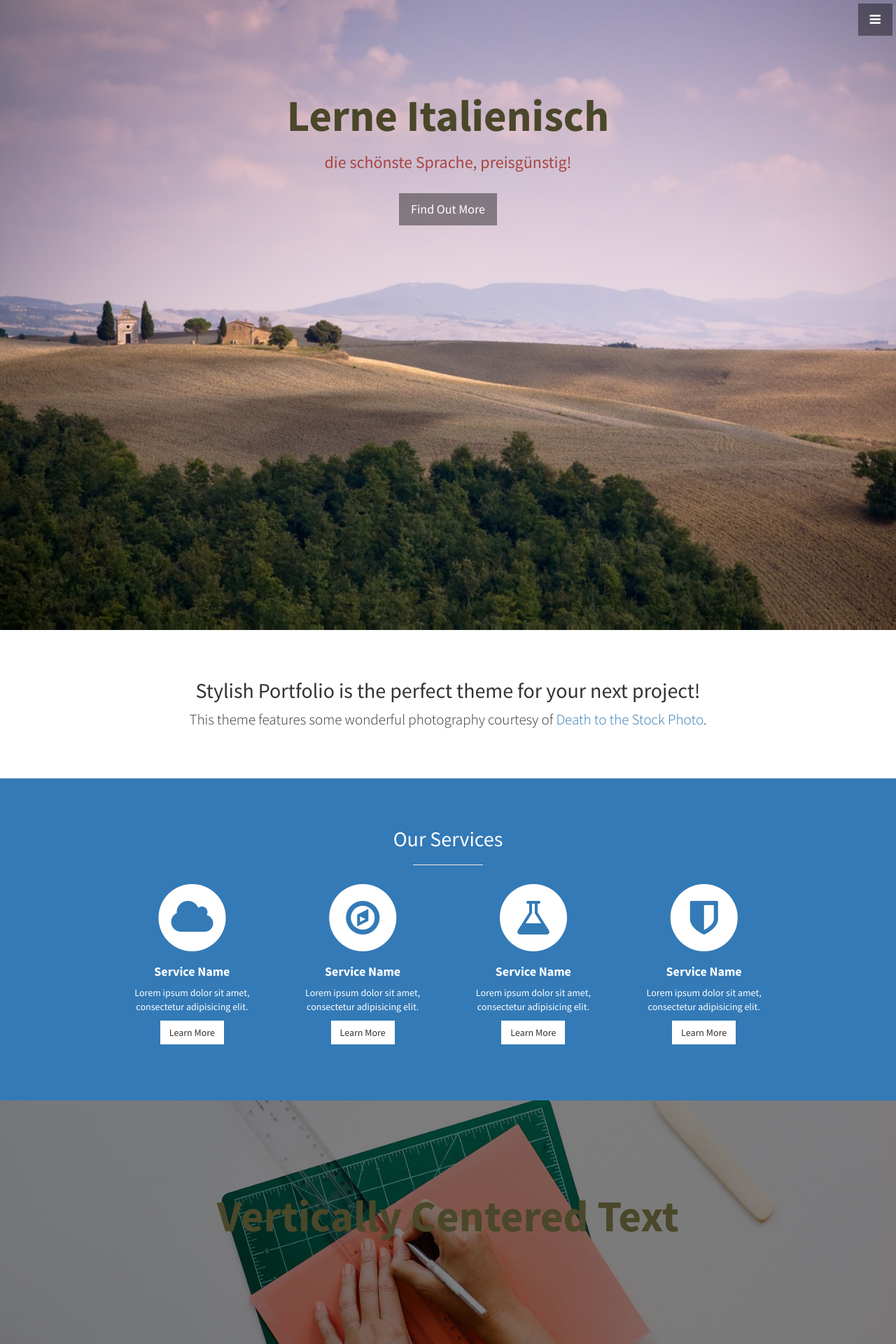
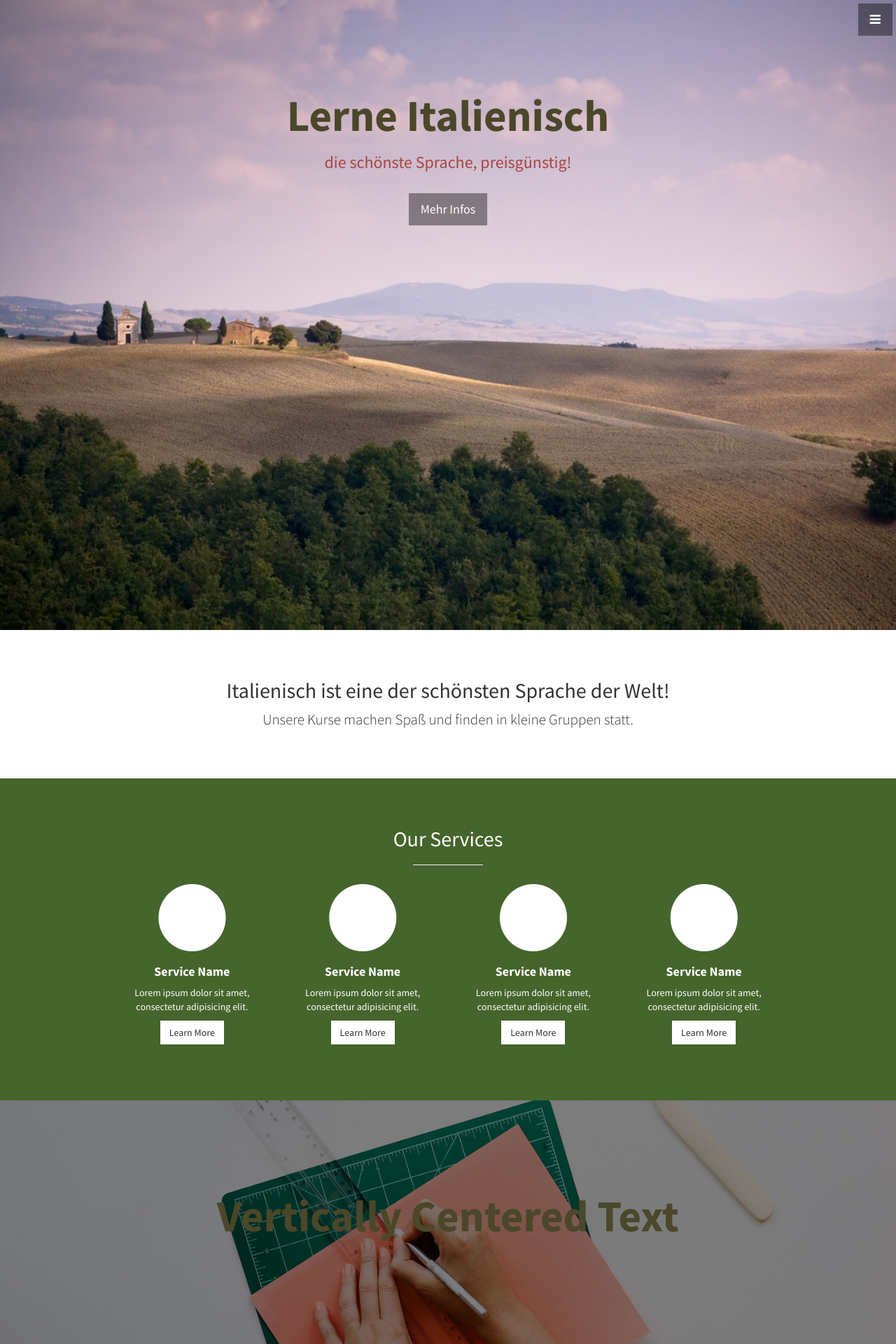
Before and after one commit to baldellig/italienisch, a Jekyll site: the page built from index.html, in a window 1280 px wide. Shown: the top 1920 px of the page at 70% size. Built offline with Jekyll 4.4.1, drawn with Linux system fonts in a browser that asks for light colours.

Commit message:
new post

```diff
--- a/_includes/about.html
+++ b/_includes/about.html
@@ -2,8 +2,8 @@
   <div class="container">
     <div class="row">
       <div class="col-lg-12 text-center">
-        <h2>Stylish Portfolio is the perfect theme for your next project!</h2>
-        <p class="lead">This theme features some wonderful photography courtesy of <a target="_blank" href="http://join.deathtothestockphoto.com/">Death to the Stock Photo</a>.</p>
+        <h2>Italienisch ist eine der schönsten Sprache der Welt!</h2>
+        <p class="lead">Unsere Kurse machen Spaß und finden in kleine Gruppen statt.</p>
       </div>
     </div>
     <!-- /.row -->
--- a/_includes/header.html
+++ b/_includes/header.html
@@ -3,6 +3,6 @@
     <h1>Lerne Italienisch</h1>
     <h3>die schönste Sprache, preisgünstig!</h3>
     <br>
-    <a href="#about" class="btn btn-dark btn-lg">Find Out More</a>
+    <a href="#about" class="btn btn-dark btn-lg">Mehr Infos</a>
   </div>
 </header>
```
Also changed, not shown: css/bootstrap.min.css.
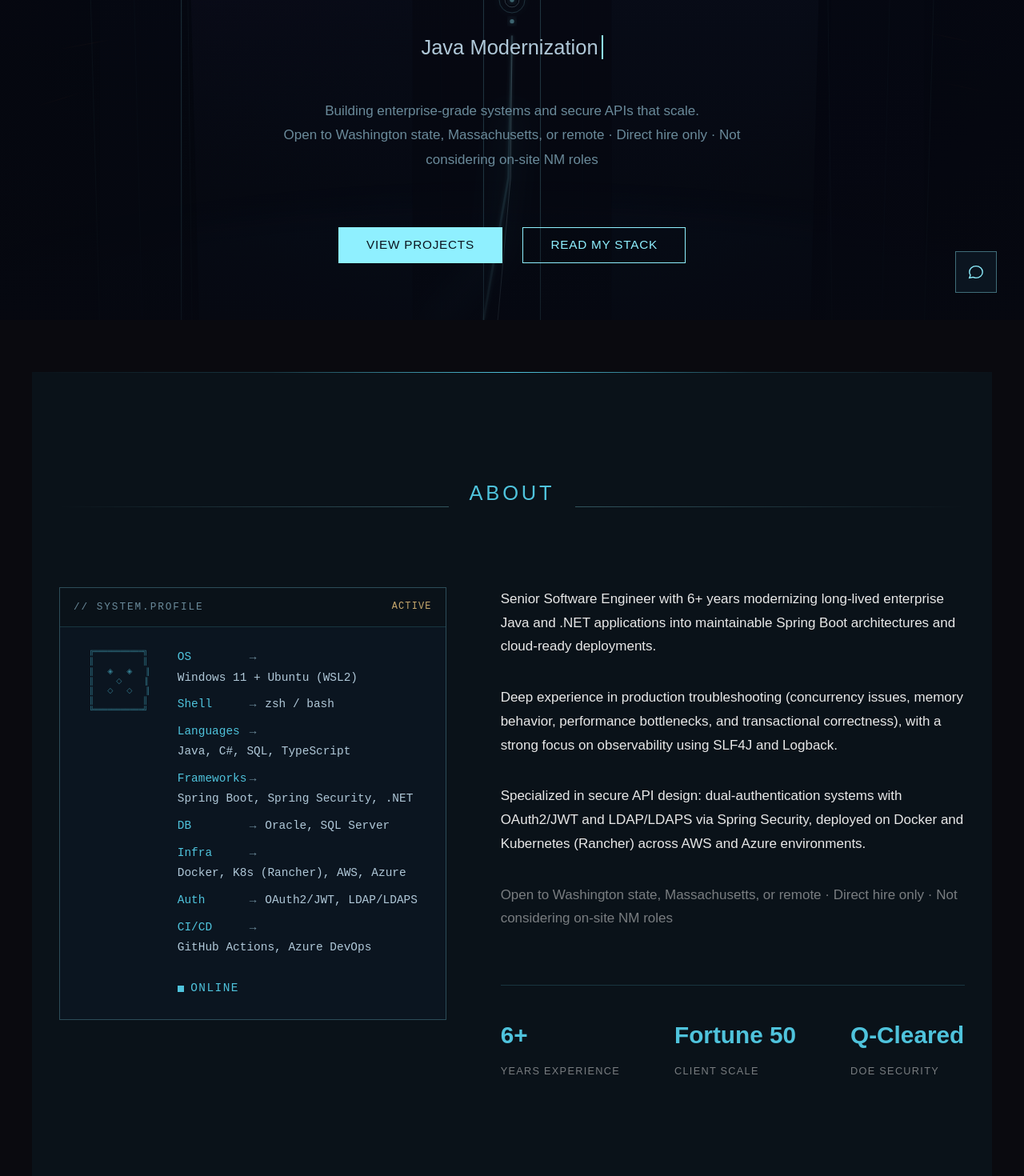
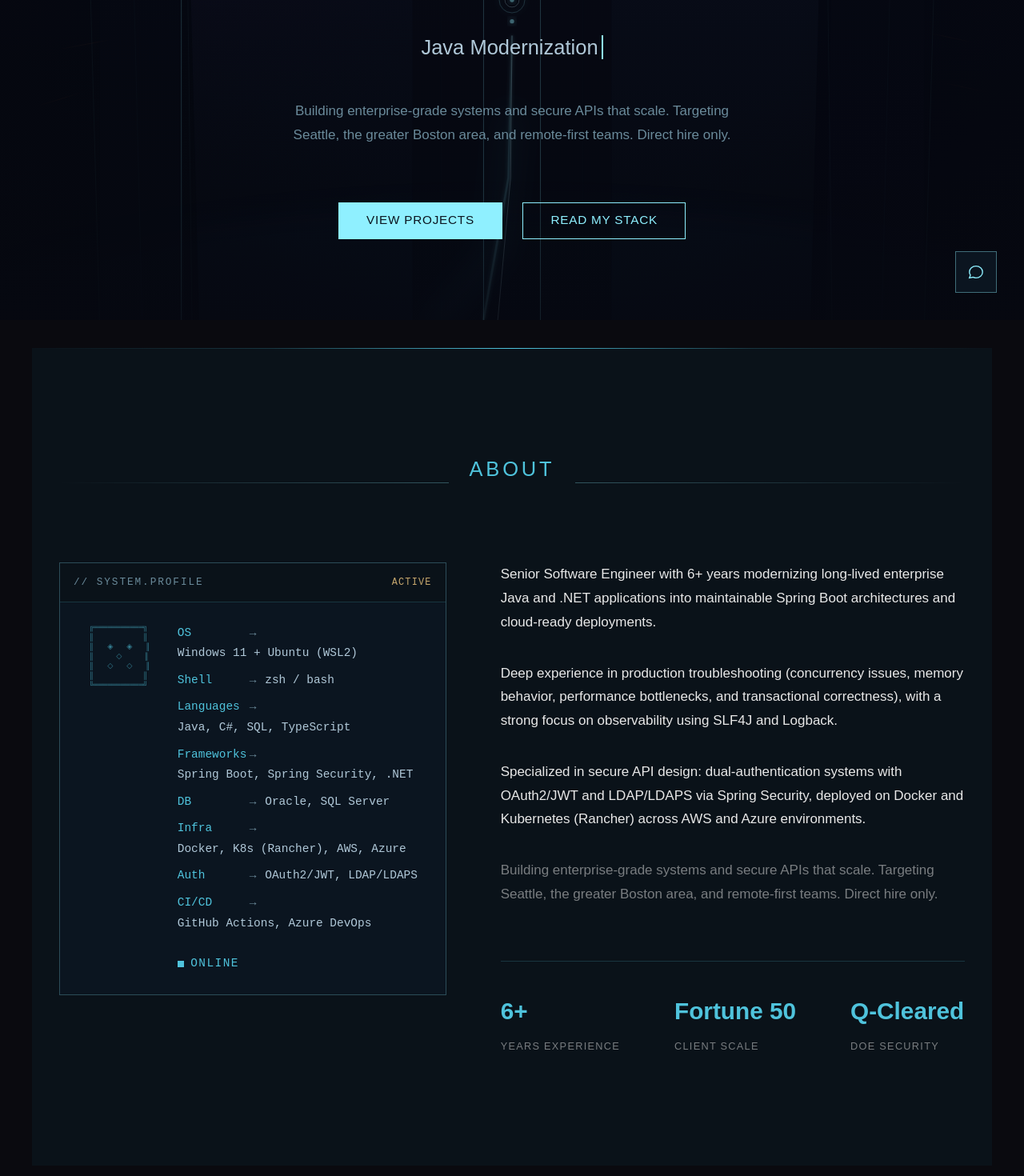
Before and after one commit to ArchaicScribe/dev-site, a React (Vite) app: page / in a window 1280 px wide. Shown: the part 400-1870 px from the top of the page at 80% size. Built offline with nearby package versions, Linux system fonts and the light colour scheme.

Commit message:
Fix/gold theme background (#36)
* fix: gold theme now visually distinct — warm amber cards, gold accents, theme-aware SVG background

* update hero tagline to positive location framing

```diff
--- a/src/components/About.jsx
+++ b/src/components/About.jsx
@@ -26,7 +26,7 @@ export function About() {
             <p style={{ marginBottom: '2rem' }}>Senior Software Engineer with 6+ years modernizing long-lived enterprise Java and .NET applications into maintainable Spring Boot architectures and cloud-ready deployments.</p>
             <p style={{ marginBottom: '2rem' }}>Deep experience in production troubleshooting (concurrency issues, memory behavior, performance bottlenecks, and transactional correctness), with a strong focus on observability using SLF4J and Logback.</p>
             <p style={{ marginBottom: '2rem' }}>Specialized in secure API design: dual-authentication systems with OAuth2/JWT and LDAP/LDAPS via Spring Security, deployed on Docker and Kubernetes (Rancher) across AWS and Azure environments.</p>
-            <p style={{ marginBottom: '4rem', color: 'var(--text-muted)' }}>Open to Washington state, Massachusetts, or remote · Direct hire only · Not considering on-site NM roles</p>
+            <p style={{ marginBottom: '4rem', color: 'var(--text-muted)' }}>Building enterprise-grade systems and secure APIs that scale. Targeting Seattle, the greater Boston area, and remote-first teams. Direct hire only.</p>
             <div className="about-stats-row" style={{ display: 'flex', gap: '4rem', paddingTop: '2rem', borderTop: '1px solid var(--ui-input-border)' }}>
               <div className="about-stat-item" style={statStyle}><span className="about-stat-value" style={{ fontFamily: "'Orbitron', sans-serif", fontSize: '1.75rem', fontWeight: 600, color: 'var(--accent-secondary)' }}>6+</span><span className="about-stat-label" style={{ fontFamily: "'Exo 2', sans-serif", fontSize: '0.75rem', color: 'var(--text-muted)', textTransform: 'uppercase', letterSpacing: '0.1em' }}>Years Experience</span></div>
               <div className="about-stat-item" style={statStyle}><span className="about-stat-value" style={{ fontFamily: "'Orbitron', sans-serif", fontSize: '1.75rem', fontWeight: 600, color: 'var(--accent-secondary)' }}>Fortune 50</span><span className="about-stat-label" style={{ fontFamily: "'Exo 2', sans-serif", fontSize: '0.75rem', color: 'var(--text-muted)', textTransform: 'uppercase', letterSpacing: '0.1em' }}>Client Scale</span></div>
--- a/src/components/Contact.jsx
+++ b/src/components/Contact.jsx
@@ -79,7 +79,7 @@ export function Contact() {
             letterSpacing: '0.04em',
             textAlign: 'center'
           }}>
-            Remote · Open to relocation · Direct hire only · Not considering on-site NM roles
+            Building enterprise-grade systems and secure APIs that scale. Targeting Seattle, the greater Boston area, and remote-first teams. Direct hire only.
           </div>
         </motion.div>
         <motion.form style={{ textAlign: 'left', backgroundColor: 'var(--ui-panel-bg)', border: '1px solid var(--ui-input-border)', padding: '2rem' }} onSubmit={handleSubmit} variants={fadeUpVariants}>
--- a/src/components/Hero.jsx
+++ b/src/components/Hero.jsx
@@ -92,7 +92,7 @@ export function Hero() {
           </span>
         </motion.div>
         <motion.p style={{ fontFamily: "'Exo 2', sans-serif", fontSize: '1rem', fontWeight: 300, color: 'var(--chat-muted)', lineHeight: 1.8, marginBottom: '4rem', maxWidth: '600px', margin: '0 auto 4rem' }} variants={itemVariants}>
-          Building enterprise-grade systems and secure APIs that scale.<br />Open to Washington state, Massachusetts, or remote · Direct hire only · Not considering on-site NM roles
+          Building enterprise-grade systems and secure APIs that scale. Targeting Seattle, the greater Boston area, and remote-first teams. Direct hire only.
         </motion.p>
         <motion.div style={{ display: 'flex', gap: '1.5rem', justifyContent: 'center', flexWrap: 'wrap' }} variants={itemVariants}>
           <a href="#projects" className="btn btn-primary" onClick={(e) => handleScrollTo(e, 'projects')} style={{ minWidth: '180px', backgroundColor: 'var(--ui-button-bg)', borderColor: 'var(--ui-button-bg)', color: 'var(--ui-button-text)' }}>VIEW PROJECTS</a>
```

→ **Exercise**:
Restate all entries exactly; pictures stay out.

→ **The answer**:
Before and after one commit to baldellig/italienisch, a Jekyll site: the page built from index.html, in a window 1280 px wide. Shown: the top 1920 px of the page at 70% size. Built offline with Jekyll 4.4.1, drawn with Linux system fonts in a browser that asks for light colours.

Commit message:
new post

```diff
--- a/_includes/about.html
+++ b/_includes/about.html
@@ -2,8 +2,8 @@
   <div class="container">
     <div class="row">
       <div class="col-lg-12 text-center">
-        <h2>Stylish Portfolio is the perfect theme for your next project!</h2>
-        <p class="lead">This theme features some wonderful photography courtesy of <a target="_blank" href="http://join.deathtothestockphoto.com/">Death to the Stock Photo</a>.</p>
+        <h2>Italienisch ist eine der schönsten Sprache der Welt!</h2>
+        <p class="lead">Unsere Kurse machen Spaß und finden in kleine Gruppen statt.</p>
       </div>
     </div>
     <!-- /.row -->
--- a/_includes/header.html
+++ b/_includes/header.html
@@ -3,6 +3,6 @@
     <h1>Lerne Italienisch</h1>
     <h3>die schönste Sprache, preisgünstig!</h3>
     <br>
-    <a href="#about" class="btn btn-dark btn-lg">Find Out More</a>
+    <a href="#about" class="btn btn-dark btn-lg">Mehr Infos</a>
   </div>
 </header>
```
Also changed, not shown: css/bootstrap.min.css.
Before and after one commit to ArchaicScribe/dev-site, a React (Vite) app: page / in a window 1280 px wide. Shown: the part 400-1870 px from the top of the page at 80% size. Built offline with nearby package versions, Linux system fonts and the light colour scheme.

Commit message:
Fix/gold theme background (#36)
* fix: gold theme now visually distinct — warm amber cards, gold accents, theme-aware SVG background

* update hero tagline to positive location framing

```diff
--- a/src/components/About.jsx
+++ b/src/components/About.jsx
@@ -26,7 +26,7 @@ export function About() {
             <p style={{ marginBottom: '2rem' }}>Senior Software Engineer with 6+ years modernizing long-lived enterprise Java and .NET applications into maintainable Spring Boot architectures and cloud-ready deployments.</p>
             <p style={{ marginBottom: '2rem' }}>Deep experience in production troubleshooting (concurrency issues, memory behavior, performance bottlenecks, and transactional correctness), with a strong focus on observability using SLF4J and Logback.</p>
             <p style={{ marginBottom: '2rem' }}>Specialized in secure API design: dual-authentication systems with OAuth2/JWT and LDAP/LDAPS via Spring Security, deployed on Docker and Kubernetes (Rancher) across AWS and Azure environments.</p>
-            <p style={{ marginBottom: '4rem', color: 'var(--text-muted)' }}>Open to Washington state, Massachusetts, or remote · Direct hire only · Not considering on-site NM roles</p>
+            <p style={{ marginBottom: '4rem', color: 'var(--text-muted)' }}>Building enterprise-grade systems and secure APIs that scale. Targeting Seattle, the greater Boston area, and remote-first teams. Direct hire only.</p>
             <div className="about-stats-row" style={{ display: 'flex', gap: '4rem', paddingTop: '2rem', borderTop: '1px solid var(--ui-input-border)' }}>
               <div className="about-stat-item" style={statStyle}><span className="about-stat-value" style={{ fontFamily: "'Orbitron', sans-serif", fontSize: '1.75rem', fontWeight: 600, color: 'var(--accent-secondary)' }}>6+</span><span className="about-stat-label" style={{ fontFamily: "'Exo 2', sans-serif", fontSize: '0.75rem', color: 'var(--text-muted)', textTransform: 'uppercase', letterSpacing: '0.1em' }}>Years Experience</span></div>
               <div className="about-stat-item" style={statStyle}><span className="about-stat-value" style={{ fontFamily: "'Orbitron', sans-serif", fontSize: '1.75rem', fontWeight: 600, color: 'var(--accent-secondary)' }}>Fortune 50</span><span className="about-stat-label" style={{ fontFamily: "'Exo 2', sans-serif", fontSize: '0.75rem', color: 'var(--text-muted)', textTransform: 'uppercase', letterSpacing: '0.1em' }}>Client Scale</span></div>
--- a/src/components/Contact.jsx
+++ b/src/components/Contact.jsx
@@ -79,7 +79,7 @@ export function Contact() {
             letterSpacing: '0.04em',
             textAlign: 'center'
           }}>
-            Remote · Open to relocation · Direct hire only · Not considering on-site NM roles
+            Building enterprise-grade systems and secure APIs that scale. Targeting Seattle, the greater Boston area, and remote-first teams. Direct hire only.
           </div>
         </motion.div>
         <motion.form style={{ textAlign: 'left', backgroundColor: 'var(--ui-panel-bg)', border: '1px solid var(--ui-input-border)', padding: '2rem' }} onSubmit={handleSubmit} variants={fadeUpVariants}>
--- a/src/components/Hero.jsx
+++ b/src/components/Hero.jsx
@@ -92,7 +92,7 @@ export function Hero() {
           </span>
         </motion.div>
         <motion.p style={{ fontFamily: "'Exo 2', sans-serif", fontSize: '1rem', fontWeight: 300, color: 'var(--chat-muted)', lineHeight: 1.8, marginBottom: '4rem', maxWidth: '600px', margin: '0 auto 4rem' }} variants={itemVariants}>
-          Building enterprise-grade systems and secure APIs that scale.<br />Open to Washington state, Massachusetts, or remote · Direct hire only · Not considering on-site NM roles
+          Building enterprise-grade systems and secure APIs that scale. Targeting Seattle, the greater Boston area, and remote-first teams. Direct hire only.
         </motion.p>
         <motion.div style={{ display: 'flex', gap: '1.5rem', justifyContent: 'center', flexWrap: 'wrap' }} variants={itemVariants}>
           <a href="#projects" className="btn btn-primary" onClick={(e) => handleScrollTo(e, 'projects')} style={{ minWidth: '180px', backgroundColor: 'var(--ui-button-bg)', borderColor: 'var(--ui-button-bg)', color: 'var(--ui-button-text)' }}>VIEW PROJECTS</a>
```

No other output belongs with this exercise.